*** Opening of LISTED RECORDS ***

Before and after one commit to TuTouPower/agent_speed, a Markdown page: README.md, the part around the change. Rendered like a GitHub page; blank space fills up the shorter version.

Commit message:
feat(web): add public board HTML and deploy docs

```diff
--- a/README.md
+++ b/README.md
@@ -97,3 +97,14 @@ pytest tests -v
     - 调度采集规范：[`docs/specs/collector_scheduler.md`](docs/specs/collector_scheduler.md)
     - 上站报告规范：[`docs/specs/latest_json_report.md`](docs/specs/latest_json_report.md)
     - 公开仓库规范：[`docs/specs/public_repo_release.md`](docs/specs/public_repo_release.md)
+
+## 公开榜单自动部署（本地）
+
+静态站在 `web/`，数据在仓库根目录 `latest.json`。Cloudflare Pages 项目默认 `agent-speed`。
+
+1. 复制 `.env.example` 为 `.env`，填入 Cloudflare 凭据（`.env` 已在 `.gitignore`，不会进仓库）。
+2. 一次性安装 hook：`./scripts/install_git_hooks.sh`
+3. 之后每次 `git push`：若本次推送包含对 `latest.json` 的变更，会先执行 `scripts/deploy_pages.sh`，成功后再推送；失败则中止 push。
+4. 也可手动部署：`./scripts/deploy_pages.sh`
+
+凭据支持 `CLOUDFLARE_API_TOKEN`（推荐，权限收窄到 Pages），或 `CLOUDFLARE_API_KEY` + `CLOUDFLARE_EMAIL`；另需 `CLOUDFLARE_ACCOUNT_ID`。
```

*** Close of LISTED RECORDS ***

[AIM OF THE EXERCISE] Write out the listing again. Keep every character the same.

[TASK OUTPUT]
Before and after one commit to TuTouPower/agent_speed, a Markdown page: README.md, the part around the change. Rendered like a GitHub page; blank space fills up the shorter version.

Commit message:
feat(web): add public board HTML and deploy docs

```diff
--- a/README.md
+++ b/README.md
@@ -97,3 +97,14 @@ pytest tests -v
     - 调度采集规范：[`docs/specs/collector_scheduler.md`](docs/specs/collector_scheduler.md)
     - 上站报告规范：[`docs/specs/latest_json_report.md`](docs/specs/latest_json_report.md)
     - 公开仓库规范：[`docs/specs/public_repo_release.md`](docs/specs/public_repo_release.md)
+
+## 公开榜单自动部署（本地）
+
+静态站在 `web/`，数据在仓库根目录 `latest.json`。Cloudflare Pages 项目默认 `agent-speed`。
+
+1. 复制 `.env.example` 为 `.env`，填入 Cloudflare 凭据（`.env` 已在 `.gitignore`，不会进仓库）。
+2. 一次性安装 hook：`./scripts/install_git_hooks.sh`
+3. 之后每次 `git push`：若本次推送包含对 `latest.json` 的变更，会先执行 `scripts/deploy_pages.sh`，成功后再推送；失败则中止 push。
+4. 也可手动部署：`./scripts/deploy_pages.sh`
+
+凭据支持 `CLOUDFLARE_API_TOKEN`（推荐，权限收窄到 Pages），或 `CLOUDFLARE_API_KEY` + `CLOUDFLARE_EMAIL`；另需 `CLOUDFLARE_ACCOUNT_ID`。
```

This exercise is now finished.